→ **Task requirements**
State how many lines in the entries below hold the string "class", and give nothing besides that number.

═══ Given data

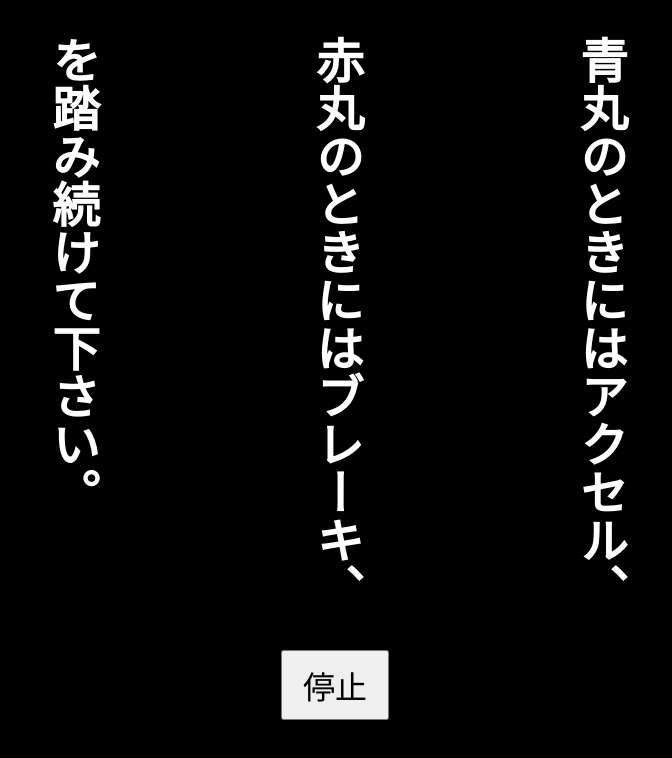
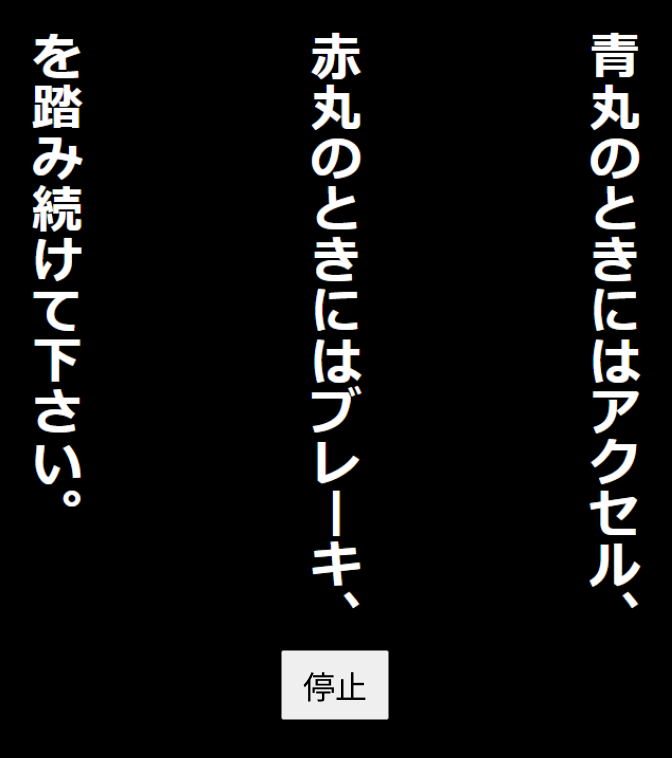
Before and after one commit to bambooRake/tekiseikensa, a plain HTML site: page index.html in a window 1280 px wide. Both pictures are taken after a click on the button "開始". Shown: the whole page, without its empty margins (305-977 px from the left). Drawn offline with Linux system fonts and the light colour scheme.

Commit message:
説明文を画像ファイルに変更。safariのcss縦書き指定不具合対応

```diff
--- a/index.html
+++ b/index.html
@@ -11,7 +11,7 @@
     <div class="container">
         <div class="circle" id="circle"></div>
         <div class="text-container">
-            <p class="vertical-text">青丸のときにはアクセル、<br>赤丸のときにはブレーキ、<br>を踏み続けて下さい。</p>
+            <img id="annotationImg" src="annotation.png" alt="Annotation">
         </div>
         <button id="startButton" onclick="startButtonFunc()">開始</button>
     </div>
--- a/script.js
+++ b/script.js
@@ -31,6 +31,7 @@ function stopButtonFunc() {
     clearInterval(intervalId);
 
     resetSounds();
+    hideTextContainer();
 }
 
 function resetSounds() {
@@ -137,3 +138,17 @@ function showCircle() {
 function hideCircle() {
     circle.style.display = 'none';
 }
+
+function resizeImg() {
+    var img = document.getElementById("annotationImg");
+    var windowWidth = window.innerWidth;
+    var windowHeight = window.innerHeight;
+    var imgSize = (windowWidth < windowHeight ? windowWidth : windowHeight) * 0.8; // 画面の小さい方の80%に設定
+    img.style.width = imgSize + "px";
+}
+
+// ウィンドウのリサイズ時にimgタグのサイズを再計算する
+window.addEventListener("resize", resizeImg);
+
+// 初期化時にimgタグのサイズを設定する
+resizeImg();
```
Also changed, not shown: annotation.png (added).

══════

→ **Solution to the exercise**
4